> About this exercise
Give the data again exactly as it appears.

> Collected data
• • • • •
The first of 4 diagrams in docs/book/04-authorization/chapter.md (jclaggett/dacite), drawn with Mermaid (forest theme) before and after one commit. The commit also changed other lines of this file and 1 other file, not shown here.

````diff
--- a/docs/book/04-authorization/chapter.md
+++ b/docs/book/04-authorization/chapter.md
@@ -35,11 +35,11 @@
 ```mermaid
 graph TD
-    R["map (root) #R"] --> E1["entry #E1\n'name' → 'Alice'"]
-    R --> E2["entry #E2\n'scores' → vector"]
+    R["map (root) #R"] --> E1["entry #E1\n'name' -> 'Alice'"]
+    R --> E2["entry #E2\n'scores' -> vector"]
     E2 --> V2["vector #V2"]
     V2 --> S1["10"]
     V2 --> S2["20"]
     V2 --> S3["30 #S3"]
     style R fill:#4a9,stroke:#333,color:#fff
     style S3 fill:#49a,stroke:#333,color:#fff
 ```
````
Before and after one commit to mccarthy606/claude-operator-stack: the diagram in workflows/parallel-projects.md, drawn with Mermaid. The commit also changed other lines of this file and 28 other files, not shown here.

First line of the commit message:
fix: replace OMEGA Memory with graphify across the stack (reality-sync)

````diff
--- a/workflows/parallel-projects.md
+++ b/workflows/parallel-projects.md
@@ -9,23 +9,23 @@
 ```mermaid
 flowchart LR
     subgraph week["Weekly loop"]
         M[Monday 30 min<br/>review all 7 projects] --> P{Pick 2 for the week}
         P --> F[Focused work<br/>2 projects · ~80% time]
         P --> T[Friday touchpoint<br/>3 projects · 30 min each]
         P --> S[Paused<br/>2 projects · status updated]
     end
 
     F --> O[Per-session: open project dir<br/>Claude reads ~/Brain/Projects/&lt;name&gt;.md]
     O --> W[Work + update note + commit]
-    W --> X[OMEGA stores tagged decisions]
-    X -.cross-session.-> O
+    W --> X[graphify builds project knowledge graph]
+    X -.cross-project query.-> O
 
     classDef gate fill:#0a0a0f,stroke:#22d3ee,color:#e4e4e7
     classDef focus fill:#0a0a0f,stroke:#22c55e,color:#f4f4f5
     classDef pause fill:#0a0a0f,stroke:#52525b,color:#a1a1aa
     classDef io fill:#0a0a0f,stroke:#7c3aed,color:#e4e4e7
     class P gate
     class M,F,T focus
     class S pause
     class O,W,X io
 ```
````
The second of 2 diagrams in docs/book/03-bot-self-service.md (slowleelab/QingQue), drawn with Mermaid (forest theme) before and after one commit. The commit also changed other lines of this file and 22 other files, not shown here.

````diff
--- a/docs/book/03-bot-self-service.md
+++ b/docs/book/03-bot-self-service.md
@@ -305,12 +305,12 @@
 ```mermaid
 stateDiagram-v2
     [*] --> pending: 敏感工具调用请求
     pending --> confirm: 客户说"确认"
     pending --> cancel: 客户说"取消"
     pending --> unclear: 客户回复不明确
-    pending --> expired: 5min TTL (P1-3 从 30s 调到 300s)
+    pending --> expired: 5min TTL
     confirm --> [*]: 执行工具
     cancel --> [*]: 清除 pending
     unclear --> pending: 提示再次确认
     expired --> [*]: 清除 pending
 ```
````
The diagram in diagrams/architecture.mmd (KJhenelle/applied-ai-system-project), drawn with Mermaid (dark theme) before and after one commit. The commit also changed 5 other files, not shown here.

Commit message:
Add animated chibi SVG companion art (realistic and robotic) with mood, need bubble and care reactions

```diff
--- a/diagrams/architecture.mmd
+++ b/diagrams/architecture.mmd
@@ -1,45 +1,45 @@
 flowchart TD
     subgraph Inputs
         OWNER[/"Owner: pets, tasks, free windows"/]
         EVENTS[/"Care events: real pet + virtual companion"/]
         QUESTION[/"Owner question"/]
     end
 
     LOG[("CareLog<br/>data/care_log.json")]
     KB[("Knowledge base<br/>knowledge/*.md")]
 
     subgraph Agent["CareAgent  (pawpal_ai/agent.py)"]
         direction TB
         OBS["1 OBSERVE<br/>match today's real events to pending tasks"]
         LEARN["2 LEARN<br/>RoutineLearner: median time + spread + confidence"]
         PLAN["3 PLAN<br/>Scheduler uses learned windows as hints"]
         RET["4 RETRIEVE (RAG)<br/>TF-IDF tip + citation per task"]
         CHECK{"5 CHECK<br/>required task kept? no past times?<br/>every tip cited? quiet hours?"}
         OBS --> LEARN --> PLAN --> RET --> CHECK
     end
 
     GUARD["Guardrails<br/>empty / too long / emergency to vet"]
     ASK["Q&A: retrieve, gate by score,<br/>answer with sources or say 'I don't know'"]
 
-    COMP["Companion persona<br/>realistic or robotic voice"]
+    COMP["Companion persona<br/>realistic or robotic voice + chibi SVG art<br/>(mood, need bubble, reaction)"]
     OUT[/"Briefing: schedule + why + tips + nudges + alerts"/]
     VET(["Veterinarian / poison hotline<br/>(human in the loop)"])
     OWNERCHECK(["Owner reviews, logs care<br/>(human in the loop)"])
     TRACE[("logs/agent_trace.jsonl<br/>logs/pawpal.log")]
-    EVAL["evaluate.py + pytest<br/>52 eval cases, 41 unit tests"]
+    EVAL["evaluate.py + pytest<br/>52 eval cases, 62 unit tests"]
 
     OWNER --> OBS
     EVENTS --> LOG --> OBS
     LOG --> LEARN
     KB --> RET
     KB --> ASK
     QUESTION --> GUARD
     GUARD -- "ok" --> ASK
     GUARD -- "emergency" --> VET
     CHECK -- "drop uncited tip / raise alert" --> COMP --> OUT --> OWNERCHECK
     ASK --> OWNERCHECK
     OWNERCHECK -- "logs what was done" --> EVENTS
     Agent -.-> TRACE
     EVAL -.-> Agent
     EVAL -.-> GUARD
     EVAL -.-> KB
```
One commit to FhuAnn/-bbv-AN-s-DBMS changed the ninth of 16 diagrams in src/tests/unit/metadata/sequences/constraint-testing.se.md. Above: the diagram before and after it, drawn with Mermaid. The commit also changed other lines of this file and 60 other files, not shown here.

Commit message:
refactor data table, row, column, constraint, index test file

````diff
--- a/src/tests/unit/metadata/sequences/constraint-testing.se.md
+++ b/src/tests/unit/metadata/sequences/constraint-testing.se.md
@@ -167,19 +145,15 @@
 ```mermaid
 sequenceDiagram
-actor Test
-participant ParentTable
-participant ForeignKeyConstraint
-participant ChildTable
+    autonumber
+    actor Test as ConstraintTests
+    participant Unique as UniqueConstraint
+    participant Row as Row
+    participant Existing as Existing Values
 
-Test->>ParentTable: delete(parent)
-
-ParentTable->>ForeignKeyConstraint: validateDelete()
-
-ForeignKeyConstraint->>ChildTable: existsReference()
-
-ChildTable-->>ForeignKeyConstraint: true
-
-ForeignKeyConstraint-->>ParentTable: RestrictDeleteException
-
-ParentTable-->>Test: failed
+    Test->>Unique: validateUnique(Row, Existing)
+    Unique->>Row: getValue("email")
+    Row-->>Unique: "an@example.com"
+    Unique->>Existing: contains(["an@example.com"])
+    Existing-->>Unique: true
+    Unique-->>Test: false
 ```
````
• • • • •
> Completed exercise
The first of 4 diagrams in docs/book/04-authorization/chapter.md (jclaggett/dacite), drawn with Mermaid (forest theme) before and after one commit. The commit also changed other lines of this file and 1 other file, not shown here.

````diff
--- a/docs/book/04-authorization/chapter.md
+++ b/docs/book/04-authorization/chapter.md
@@ -35,11 +35,11 @@
 ```mermaid
 graph TD
-    R["map (root) #R"] --> E1["entry #E1\n'name' → 'Alice'"]
-    R --> E2["entry #E2\n'scores' → vector"]
+    R["map (root) #R"] --> E1["entry #E1\n'name' -> 'Alice'"]
+    R --> E2["entry #E2\n'scores' -> vector"]
     E2 --> V2["vector #V2"]
     V2 --> S1["10"]
     V2 --> S2["20"]
     V2 --> S3["30 #S3"]
     style R fill:#4a9,stroke:#333,color:#fff
     style S3 fill:#49a,stroke:#333,color:#fff
 ```
````
Before and after one commit to mccarthy606/claude-operator-stack: the diagram in workflows/parallel-projects.md, drawn with Mermaid. The commit also changed other lines of this file and 28 other files, not shown here.

First line of the commit message:
fix: replace OMEGA Memory with graphify across the stack (reality-sync)

````diff
--- a/workflows/parallel-projects.md
+++ b/workflows/parallel-projects.md
@@ -9,23 +9,23 @@
 ```mermaid
 flowchart LR
     subgraph week["Weekly loop"]
         M[Monday 30 min<br/>review all 7 projects] --> P{Pick 2 for the week}
         P --> F[Focused work<br/>2 projects · ~80% time]
         P --> T[Friday touchpoint<br/>3 projects · 30 min each]
         P --> S[Paused<br/>2 projects · status updated]
     end
 
     F --> O[Per-session: open project dir<br/>Claude reads ~/Brain/Projects/&lt;name&gt;.md]
     O --> W[Work + update note + commit]
-    W --> X[OMEGA stores tagged decisions]
-    X -.cross-session.-> O
+    W --> X[graphify builds project knowledge graph]
+    X -.cross-project query.-> O
 
     classDef gate fill:#0a0a0f,stroke:#22d3ee,color:#e4e4e7
     classDef focus fill:#0a0a0f,stroke:#22c55e,color:#f4f4f5
     classDef pause fill:#0a0a0f,stroke:#52525b,color:#a1a1aa
     classDef io fill:#0a0a0f,stroke:#7c3aed,color:#e4e4e7
     class P gate
     class M,F,T focus
     class S pause
     class O,W,X io
 ```
````
The second of 2 diagrams in docs/book/03-bot-self-service.md (slowleelab/QingQue), drawn with Mermaid (forest theme) before and after one commit. The commit also changed other lines of this file and 22 other files, not shown here.

````diff
--- a/docs/book/03-bot-self-service.md
+++ b/docs/book/03-bot-self-service.md
@@ -305,12 +305,12 @@
 ```mermaid
 stateDiagram-v2
     [*] --> pending: 敏感工具调用请求
     pending --> confirm: 客户说"确认"
     pending --> cancel: 客户说"取消"
     pending --> unclear: 客户回复不明确
-    pending --> expired: 5min TTL (P1-3 从 30s 调到 300s)
+    pending --> expired: 5min TTL
     confirm --> [*]: 执行工具
     cancel --> [*]: 清除 pending
     unclear --> pending: 提示再次确认
     expired --> [*]: 清除 pending
 ```
````
The diagram in diagrams/architecture.mmd (KJhenelle/applied-ai-system-project), drawn with Mermaid (dark theme) before and after one commit. The commit also changed 5 other files, not shown here.

Commit message:
Add animated chibi SVG companion art (realistic and robotic) with mood, need bubble and care reactions

```diff
--- a/diagrams/architecture.mmd
+++ b/diagrams/architecture.mmd
@@ -1,45 +1,45 @@
 flowchart TD
     subgraph Inputs
         OWNER[/"Owner: pets, tasks, free windows"/]
         EVENTS[/"Care events: real pet + virtual companion"/]
         QUESTION[/"Owner question"/]
     end
 
     LOG[("CareLog<br/>data/care_log.json")]
     KB[("Knowledge base<br/>knowledge/*.md")]
 
     subgraph Agent["CareAgent  (pawpal_ai/agent.py)"]
         direction TB
         OBS["1 OBSERVE<br/>match today's real events to pending tasks"]
         LEARN["2 LEARN<br/>RoutineLearner: median time + spread + confidence"]
         PLAN["3 PLAN<br/>Scheduler uses learned windows as hints"]
         RET["4 RETRIEVE (RAG)<br/>TF-IDF tip + citation per task"]
         CHECK{"5 CHECK<br/>required task kept? no past times?<br/>every tip cited? quiet hours?"}
         OBS --> LEARN --> PLAN --> RET --> CHECK
     end
 
     GUARD["Guardrails<br/>empty / too long / emergency to vet"]
     ASK["Q&A: retrieve, gate by score,<br/>answer with sources or say 'I don't know'"]
 
-    COMP["Companion persona<br/>realistic or robotic voice"]
+    COMP["Companion persona<br/>realistic or robotic voice + chibi SVG art<br/>(mood, need bubble, reaction)"]
     OUT[/"Briefing: schedule + why + tips + nudges + alerts"/]
     VET(["Veterinarian / poison hotline<br/>(human in the loop)"])
     OWNERCHECK(["Owner reviews, logs care<br/>(human in the loop)"])
     TRACE[("logs/agent_trace.jsonl<br/>logs/pawpal.log")]
-    EVAL["evaluate.py + pytest<br/>52 eval cases, 41 unit tests"]
+    EVAL["evaluate.py + pytest<br/>52 eval cases, 62 unit tests"]
 
     OWNER --> OBS
     EVENTS --> LOG --> OBS
     LOG --> LEARN
     KB --> RET
     KB --> ASK
     QUESTION --> GUARD
     GUARD -- "ok" --> ASK
     GUARD -- "emergency" --> VET
     CHECK -- "drop uncited tip / raise alert" --> COMP --> OUT --> OWNERCHECK
     ASK --> OWNERCHECK
     OWNERCHECK -- "logs what was done" --> EVENTS
     Agent -.-> TRACE
     EVAL -.-> Agent
     EVAL -.-> GUARD
     EVAL -.-> KB
```
One commit to FhuAnn/-bbv-AN-s-DBMS changed the ninth of 16 diagrams in src/tests/unit/metadata/sequences/constraint-testing.se.md. Above: the diagram before and after it, drawn with Mermaid. The commit also changed other lines of this file and 60 other files, not shown here.

Commit message:
refactor data table, row, column, constraint, index test file

````diff
--- a/src/tests/unit/metadata/sequences/constraint-testing.se.md
+++ b/src/tests/unit/metadata/sequences/constraint-testing.se.md
@@ -167,19 +145,15 @@
 ```mermaid
 sequenceDiagram
-actor Test
-participant ParentTable
-participant ForeignKeyConstraint
-participant ChildTable
+    autonumber
+    actor Test as ConstraintTests
+    participant Unique as UniqueConstraint
+    participant Row as Row
+    participant Existing as Existing Values
 
-Test->>ParentTable: delete(parent)
-
-ParentTable->>ForeignKeyConstraint: validateDelete()
-
-ForeignKeyConstraint->>ChildTable: existsReference()
-
-ChildTable-->>ForeignKeyConstraint: true
-
-ForeignKeyConstraint-->>ParentTable: RestrictDeleteException
-
-ParentTable-->>Test: failed
+    Test->>Unique: validateUnique(Row, Existing)
+    Unique->>Row: getValue("email")
+    Row-->>Unique: "an@example.com"
+    Unique->>Existing: contains(["an@example.com"])
+    Existing-->>Unique: true
+    Unique-->>Test: false
 ```
````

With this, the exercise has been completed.